The panel featured the Australian Government's Women in STEM Ambassador, Prof. Lisa Harvey-Smith; Michael Pakakis, Director Victorian Space Science Education Centre; Peta Kourbelis, Principal of Hamilton Secondary College; Dr. Graham Durant, Director from @questacon and Vi Tran, from Space Australia and Southern Hemisphere Space Studies Program.

"Sharing stories not just about the achievements, but also about the contributions - the many great leaps that all participants made to get to that point," said Prof. Harvey-Smith.

"We have to create opportunities to enrich what happens in schools. Space 2.0 students are life-long learners, and we need to think about this journey" said Dr. Graham Durant, Director from Questacon who was also on the Panel.

"Maths and science are isolated education programs, we need to bring them together into projects that make them more real-world," said Peta Kourbelis who is the Principal of Hamilton Secondary College – a dedicated space school.

The panel also featured’s own Vienna (Vi) Tran – who is currently studying space medicine as part of her Honours degree.

“Space is for everyone, no matter where you come from... space unites us, no matter our creed,” she said.

Access To Space

Access to space panel, featuring Carley Scott and Adam Gilmour. Credit: FIXEeffect

Access to space panel, featuring Carley Scott, Adam Gilmour, Blake Nikolic and Lloyd Damp. Credit: FIXEeffect.

The last panel of the day featured a cast of inspiring and innovative Australian’s – pushing the boundaries in launching rockets from Australian soil. Hosted by SASIC CEO, Richard Price, the panel included Dr. Lloyd Damp, CEO of SouthernLaunch; Carley Scott (ACECD) CEO Equatorial Launch Australia; Adam Gilmour, CEO of Gilmour Space Technology; and Blake Nikolic, CEO of Black Sky Aerospace.

The panel discussed the opportunities, risks and regulatory restrictions of developing three launch platforms in Australia (Equatorial Launch Australia is establishing a facility in the Northern Territory, whilst Southern Launch is complementing with two SA-based facilities).

"Launch is so inspiring and ignites the imagination.
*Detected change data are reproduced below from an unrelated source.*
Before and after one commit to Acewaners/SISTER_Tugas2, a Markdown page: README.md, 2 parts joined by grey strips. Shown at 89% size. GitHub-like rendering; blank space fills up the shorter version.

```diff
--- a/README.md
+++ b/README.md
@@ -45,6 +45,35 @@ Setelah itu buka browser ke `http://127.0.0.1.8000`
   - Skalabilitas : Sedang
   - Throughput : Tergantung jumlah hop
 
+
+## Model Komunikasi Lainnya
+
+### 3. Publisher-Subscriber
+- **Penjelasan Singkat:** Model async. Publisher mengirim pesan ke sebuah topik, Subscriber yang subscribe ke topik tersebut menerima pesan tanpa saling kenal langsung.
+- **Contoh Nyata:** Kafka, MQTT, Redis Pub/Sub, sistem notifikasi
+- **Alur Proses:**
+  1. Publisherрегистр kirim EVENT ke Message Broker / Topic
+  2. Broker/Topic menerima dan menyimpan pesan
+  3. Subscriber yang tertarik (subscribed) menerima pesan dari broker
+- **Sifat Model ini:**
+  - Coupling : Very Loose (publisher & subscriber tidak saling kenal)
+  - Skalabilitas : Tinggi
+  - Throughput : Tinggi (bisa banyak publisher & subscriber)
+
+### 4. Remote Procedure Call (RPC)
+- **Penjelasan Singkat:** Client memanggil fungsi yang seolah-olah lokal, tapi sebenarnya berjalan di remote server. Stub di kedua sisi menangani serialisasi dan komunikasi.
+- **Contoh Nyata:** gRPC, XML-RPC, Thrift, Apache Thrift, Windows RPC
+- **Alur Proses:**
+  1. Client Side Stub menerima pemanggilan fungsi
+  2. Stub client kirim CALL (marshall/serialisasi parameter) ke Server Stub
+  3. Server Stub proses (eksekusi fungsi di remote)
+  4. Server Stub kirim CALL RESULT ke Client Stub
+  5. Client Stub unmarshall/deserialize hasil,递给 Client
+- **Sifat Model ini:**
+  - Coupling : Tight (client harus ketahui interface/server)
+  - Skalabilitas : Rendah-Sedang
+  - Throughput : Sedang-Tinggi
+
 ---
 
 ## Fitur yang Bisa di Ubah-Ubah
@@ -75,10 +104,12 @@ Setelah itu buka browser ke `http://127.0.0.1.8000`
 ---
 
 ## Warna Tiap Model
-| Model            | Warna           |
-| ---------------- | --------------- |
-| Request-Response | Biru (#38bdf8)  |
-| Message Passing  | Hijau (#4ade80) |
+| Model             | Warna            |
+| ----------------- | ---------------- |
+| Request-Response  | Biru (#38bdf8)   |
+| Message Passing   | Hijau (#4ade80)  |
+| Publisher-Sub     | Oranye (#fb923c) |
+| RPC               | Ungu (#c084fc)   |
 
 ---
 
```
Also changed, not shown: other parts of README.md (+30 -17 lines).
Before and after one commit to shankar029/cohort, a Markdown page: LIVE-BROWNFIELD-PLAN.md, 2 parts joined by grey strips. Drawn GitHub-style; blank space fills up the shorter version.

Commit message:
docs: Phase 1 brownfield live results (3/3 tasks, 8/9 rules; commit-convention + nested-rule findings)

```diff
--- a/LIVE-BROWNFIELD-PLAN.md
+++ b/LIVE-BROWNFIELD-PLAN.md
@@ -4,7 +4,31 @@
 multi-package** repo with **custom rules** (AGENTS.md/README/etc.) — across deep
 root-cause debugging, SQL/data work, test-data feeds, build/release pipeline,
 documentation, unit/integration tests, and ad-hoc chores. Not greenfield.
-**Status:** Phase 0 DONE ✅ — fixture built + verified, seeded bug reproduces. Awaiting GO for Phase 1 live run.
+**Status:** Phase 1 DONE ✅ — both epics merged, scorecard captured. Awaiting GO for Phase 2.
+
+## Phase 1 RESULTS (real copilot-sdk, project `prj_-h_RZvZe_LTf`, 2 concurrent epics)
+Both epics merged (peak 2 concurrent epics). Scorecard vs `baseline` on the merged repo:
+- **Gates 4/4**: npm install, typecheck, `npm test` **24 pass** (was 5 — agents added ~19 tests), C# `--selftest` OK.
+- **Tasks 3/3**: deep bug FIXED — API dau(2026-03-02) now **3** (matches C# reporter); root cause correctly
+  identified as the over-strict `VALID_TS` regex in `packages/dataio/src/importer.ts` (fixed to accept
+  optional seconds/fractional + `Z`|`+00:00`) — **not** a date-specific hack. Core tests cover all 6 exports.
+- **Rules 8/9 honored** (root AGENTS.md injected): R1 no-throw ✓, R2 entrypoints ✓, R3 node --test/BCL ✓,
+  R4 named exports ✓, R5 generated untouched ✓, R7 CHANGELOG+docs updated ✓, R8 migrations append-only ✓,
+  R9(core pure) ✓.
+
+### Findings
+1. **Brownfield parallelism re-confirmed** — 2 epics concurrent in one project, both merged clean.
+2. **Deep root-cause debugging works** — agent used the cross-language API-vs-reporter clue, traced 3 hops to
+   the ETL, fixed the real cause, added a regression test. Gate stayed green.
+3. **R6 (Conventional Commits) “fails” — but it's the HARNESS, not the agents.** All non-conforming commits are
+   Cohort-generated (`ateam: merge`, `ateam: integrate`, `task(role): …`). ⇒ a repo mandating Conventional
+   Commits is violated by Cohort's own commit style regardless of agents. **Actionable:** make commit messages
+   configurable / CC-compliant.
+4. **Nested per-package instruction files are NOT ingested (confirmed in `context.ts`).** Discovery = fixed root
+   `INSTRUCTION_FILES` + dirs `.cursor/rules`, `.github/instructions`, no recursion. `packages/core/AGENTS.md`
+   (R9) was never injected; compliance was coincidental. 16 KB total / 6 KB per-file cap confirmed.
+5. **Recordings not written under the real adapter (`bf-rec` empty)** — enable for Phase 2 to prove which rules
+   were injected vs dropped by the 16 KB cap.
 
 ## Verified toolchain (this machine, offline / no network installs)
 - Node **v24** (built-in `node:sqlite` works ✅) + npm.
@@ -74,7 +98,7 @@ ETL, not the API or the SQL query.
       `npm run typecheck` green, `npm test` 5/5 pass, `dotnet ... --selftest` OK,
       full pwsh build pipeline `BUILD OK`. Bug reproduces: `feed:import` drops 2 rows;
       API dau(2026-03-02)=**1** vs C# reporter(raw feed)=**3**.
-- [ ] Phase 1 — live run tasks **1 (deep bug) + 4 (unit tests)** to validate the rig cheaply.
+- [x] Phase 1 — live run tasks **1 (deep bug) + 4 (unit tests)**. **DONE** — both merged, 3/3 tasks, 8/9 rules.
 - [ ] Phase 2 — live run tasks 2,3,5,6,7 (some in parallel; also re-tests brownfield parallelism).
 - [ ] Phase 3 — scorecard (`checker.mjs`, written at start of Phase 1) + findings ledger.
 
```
Australia is also an excellent place for launch/investment" said Carley Scott.

“The three key reasons for launch right now are jobs, inspiring future generations, and national pride” added Lloyd Damp.

Discussing an advantage of Australia’s agility to develop regulation with industry growth, Adam Gilmour commented on the learnings from the US system, “If we're not making major changes to our launch vehicles or even if we are changing the launch facility, it should not require a whole new level of approval (like the US model)” he said.

Carley Scott echoed the panel’s sentiment that building launch facilities in Australia are going to benefit the entire space industry and its supply chains, "There are customers coming to launch companies and saying - we want to launch from Australia - which is a really good thing" she said.

This year’s lifetime membership award was presented to Michael Davis AO, who has worked with space industry bodies on programs like the International Astronomical Union event in 2017.

“We were able to unite the Australian space community for IAU2017. Success for our industry will involve standing together” said Mr Davis, as he accepted his award from veteran Space Shuttle astronaut, Dr. Andy Thomas.

Notable at the 9th Space Forum event this year was the increasing number of attendees, in addition to the minimal Defence Industry presence during presentations. At past events, several uniformed-personnel have been a part of the on-stage discussions, though this year it was not the case. During discussions with attendees, most indicated that this was due to the space industry starting to shift towards the civilian sector.

The 10th SASIC Space Forum event will be held in Adelaide in December 2020.